Structured diff data
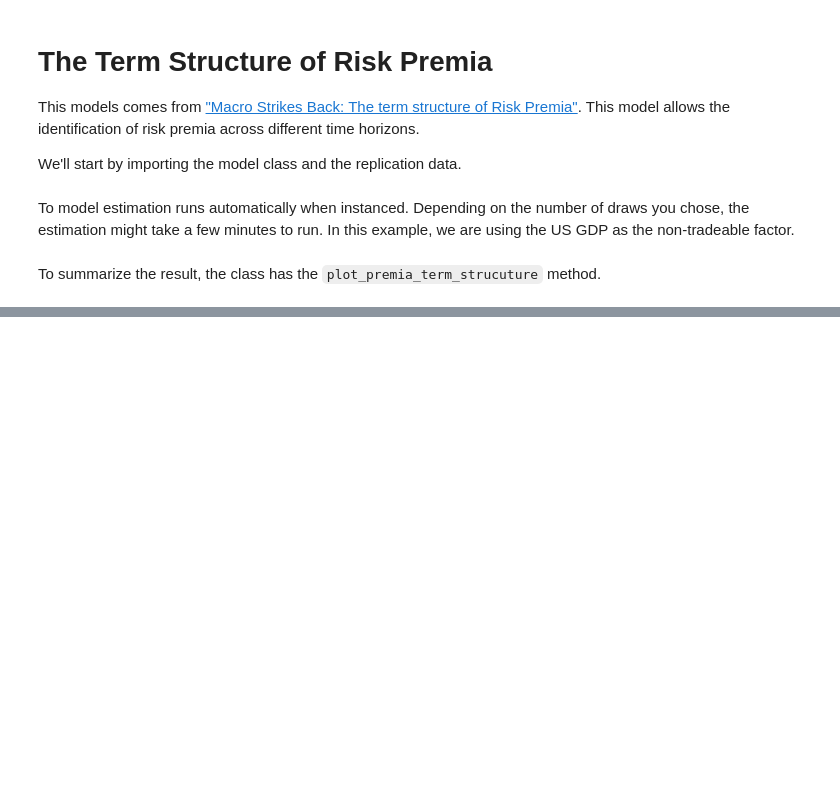
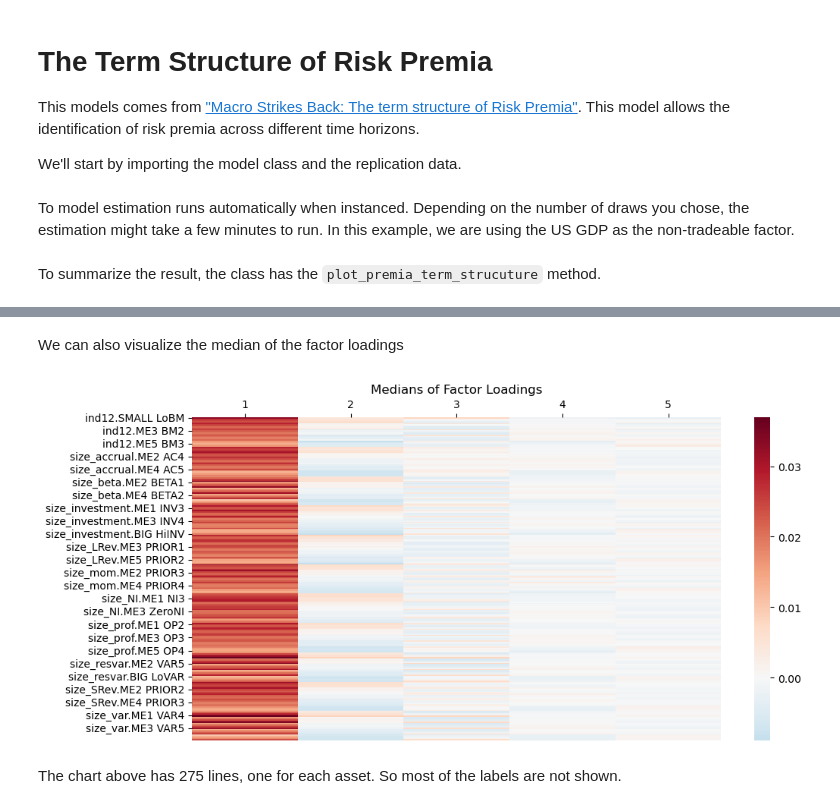
Before and after one commit to gusamarante/empfin, a Jupyter notebook: examples/msb_replication.ipynb, the cells around one changed output, grey strips where cells are left out. Saved outputs shown, nothing was run; the diff lists cells and outputs as text; code cells hidden in the pictures; blank space fills up the shorter version.

```diff
--- a/examples/msb_replication.ipynb
+++ b/examples/msb_replication.ipynb
@@ -28,0 +30,8 @@ rpts.plot_premia_term_structure()
+# %% [markdown]
+We can also visualize the median of the factor loadings
+# %%
+rpts.plot_loadings_heatmap()
+# %% [output]
+[figure, added]
+# %% [markdown]
+The chart above has 275 lines, one for each asset. So most of the labels are not shown.
```
Also changed, not shown: parts of 2 cells of this notebook, 3 other files.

* _Work to complete_
The copy you write must hold every record verbatim and none of the pictures.

* _Response box_
Before and after one commit to gusamarante/empfin, a Jupyter notebook: examples/msb_replication.ipynb, the cells around one changed output, grey strips where cells are left out. Saved outputs shown, nothing was run; the diff lists cells and outputs as text; code cells hidden in the pictures; blank space fills up the shorter version.

```diff
--- a/examples/msb_replication.ipynb
+++ b/examples/msb_replication.ipynb
@@ -28,0 +30,8 @@ rpts.plot_premia_term_structure()
+# %% [markdown]
+We can also visualize the median of the factor loadings
+# %%
+rpts.plot_loadings_heatmap()
+# %% [output]
+[figure, added]
+# %% [markdown]
+The chart above has 275 lines, one for each asset. So most of the labels are not shown.
```
Also changed, not shown: parts of 2 cells of this notebook, 3 other files.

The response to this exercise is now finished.